## WORK INSTRUCTION
Determine the number of lines in the data below that hold "width"; give nothing but that number.

## EXTRACTED MATERIAL
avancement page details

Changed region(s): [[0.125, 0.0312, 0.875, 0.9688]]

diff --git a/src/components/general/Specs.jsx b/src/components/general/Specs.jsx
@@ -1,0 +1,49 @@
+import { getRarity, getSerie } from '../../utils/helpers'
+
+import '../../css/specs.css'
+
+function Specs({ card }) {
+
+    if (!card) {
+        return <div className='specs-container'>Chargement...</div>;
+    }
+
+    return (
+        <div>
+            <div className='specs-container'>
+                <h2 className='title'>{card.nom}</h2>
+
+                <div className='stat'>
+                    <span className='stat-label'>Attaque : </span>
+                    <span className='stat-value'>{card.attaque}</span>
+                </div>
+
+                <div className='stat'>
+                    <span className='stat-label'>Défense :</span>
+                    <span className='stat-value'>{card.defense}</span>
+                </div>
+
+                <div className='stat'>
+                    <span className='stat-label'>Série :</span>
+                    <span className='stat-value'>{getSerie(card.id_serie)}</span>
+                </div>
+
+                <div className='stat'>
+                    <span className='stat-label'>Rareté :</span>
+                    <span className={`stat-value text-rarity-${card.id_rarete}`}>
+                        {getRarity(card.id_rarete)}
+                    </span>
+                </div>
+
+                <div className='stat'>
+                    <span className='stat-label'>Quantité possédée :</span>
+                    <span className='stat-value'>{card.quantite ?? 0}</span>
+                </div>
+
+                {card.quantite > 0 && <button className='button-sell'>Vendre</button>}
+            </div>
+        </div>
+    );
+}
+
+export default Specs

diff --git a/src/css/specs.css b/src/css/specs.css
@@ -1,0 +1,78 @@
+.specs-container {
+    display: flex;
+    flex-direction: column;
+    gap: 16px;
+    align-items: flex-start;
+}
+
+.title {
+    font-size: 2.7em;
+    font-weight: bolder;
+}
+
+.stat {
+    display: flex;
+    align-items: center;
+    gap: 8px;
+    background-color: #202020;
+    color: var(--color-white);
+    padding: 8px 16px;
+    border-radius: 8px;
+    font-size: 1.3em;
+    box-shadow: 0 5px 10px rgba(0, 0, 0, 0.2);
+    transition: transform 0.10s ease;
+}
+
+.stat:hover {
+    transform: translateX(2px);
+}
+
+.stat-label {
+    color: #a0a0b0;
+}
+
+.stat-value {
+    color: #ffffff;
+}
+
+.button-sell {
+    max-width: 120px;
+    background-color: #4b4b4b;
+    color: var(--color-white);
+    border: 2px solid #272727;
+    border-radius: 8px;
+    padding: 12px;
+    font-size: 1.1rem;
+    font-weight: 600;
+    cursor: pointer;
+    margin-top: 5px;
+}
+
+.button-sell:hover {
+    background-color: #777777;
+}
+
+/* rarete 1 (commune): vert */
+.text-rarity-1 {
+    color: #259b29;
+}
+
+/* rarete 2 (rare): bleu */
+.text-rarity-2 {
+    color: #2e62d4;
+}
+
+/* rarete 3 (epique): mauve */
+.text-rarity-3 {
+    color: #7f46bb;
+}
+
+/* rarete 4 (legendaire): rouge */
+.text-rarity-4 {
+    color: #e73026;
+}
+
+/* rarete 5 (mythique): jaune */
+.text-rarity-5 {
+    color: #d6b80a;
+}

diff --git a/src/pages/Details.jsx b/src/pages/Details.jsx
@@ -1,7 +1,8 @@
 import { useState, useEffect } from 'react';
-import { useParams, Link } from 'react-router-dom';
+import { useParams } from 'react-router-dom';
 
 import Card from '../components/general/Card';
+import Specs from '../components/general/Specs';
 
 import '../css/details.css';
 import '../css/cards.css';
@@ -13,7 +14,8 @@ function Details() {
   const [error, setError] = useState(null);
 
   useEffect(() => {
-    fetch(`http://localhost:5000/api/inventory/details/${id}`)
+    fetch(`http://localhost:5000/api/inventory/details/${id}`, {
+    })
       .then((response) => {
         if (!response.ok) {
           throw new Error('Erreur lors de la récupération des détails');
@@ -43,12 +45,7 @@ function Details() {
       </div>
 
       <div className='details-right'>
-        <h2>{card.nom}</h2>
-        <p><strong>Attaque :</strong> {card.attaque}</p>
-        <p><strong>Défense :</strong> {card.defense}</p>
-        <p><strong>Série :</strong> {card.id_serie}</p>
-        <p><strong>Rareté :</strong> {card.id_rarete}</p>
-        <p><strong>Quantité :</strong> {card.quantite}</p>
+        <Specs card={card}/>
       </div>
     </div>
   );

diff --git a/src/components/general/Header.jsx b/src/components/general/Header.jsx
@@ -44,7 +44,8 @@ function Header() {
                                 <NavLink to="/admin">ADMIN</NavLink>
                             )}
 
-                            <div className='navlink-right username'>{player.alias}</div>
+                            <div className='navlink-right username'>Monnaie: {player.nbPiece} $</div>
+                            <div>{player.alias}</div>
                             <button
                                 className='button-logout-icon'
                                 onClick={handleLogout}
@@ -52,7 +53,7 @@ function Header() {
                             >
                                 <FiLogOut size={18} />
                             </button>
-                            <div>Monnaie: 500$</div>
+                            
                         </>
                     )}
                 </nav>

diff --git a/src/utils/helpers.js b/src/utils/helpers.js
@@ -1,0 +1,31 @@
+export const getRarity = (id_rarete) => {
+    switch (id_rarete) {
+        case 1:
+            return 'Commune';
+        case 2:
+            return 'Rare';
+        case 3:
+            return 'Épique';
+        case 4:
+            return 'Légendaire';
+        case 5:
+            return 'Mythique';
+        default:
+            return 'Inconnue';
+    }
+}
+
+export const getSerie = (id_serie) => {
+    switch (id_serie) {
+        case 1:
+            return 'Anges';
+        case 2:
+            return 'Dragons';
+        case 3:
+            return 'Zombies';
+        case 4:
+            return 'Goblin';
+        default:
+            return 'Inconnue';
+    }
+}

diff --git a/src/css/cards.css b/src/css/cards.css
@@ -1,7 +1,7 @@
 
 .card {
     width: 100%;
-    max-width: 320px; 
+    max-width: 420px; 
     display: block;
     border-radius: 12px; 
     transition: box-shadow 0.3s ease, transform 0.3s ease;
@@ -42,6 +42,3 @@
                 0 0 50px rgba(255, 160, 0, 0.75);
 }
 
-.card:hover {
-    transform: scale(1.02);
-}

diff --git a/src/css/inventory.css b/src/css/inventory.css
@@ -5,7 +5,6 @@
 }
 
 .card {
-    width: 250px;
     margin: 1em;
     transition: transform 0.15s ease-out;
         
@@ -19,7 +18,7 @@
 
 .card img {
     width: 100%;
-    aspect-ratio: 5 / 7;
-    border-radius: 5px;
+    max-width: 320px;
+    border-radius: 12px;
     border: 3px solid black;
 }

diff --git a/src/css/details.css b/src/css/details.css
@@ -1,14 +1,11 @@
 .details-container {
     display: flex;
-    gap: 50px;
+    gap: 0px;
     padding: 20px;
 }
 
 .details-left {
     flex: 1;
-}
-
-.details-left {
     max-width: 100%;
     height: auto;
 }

## SOLUTION TO THIS EXERCISE
8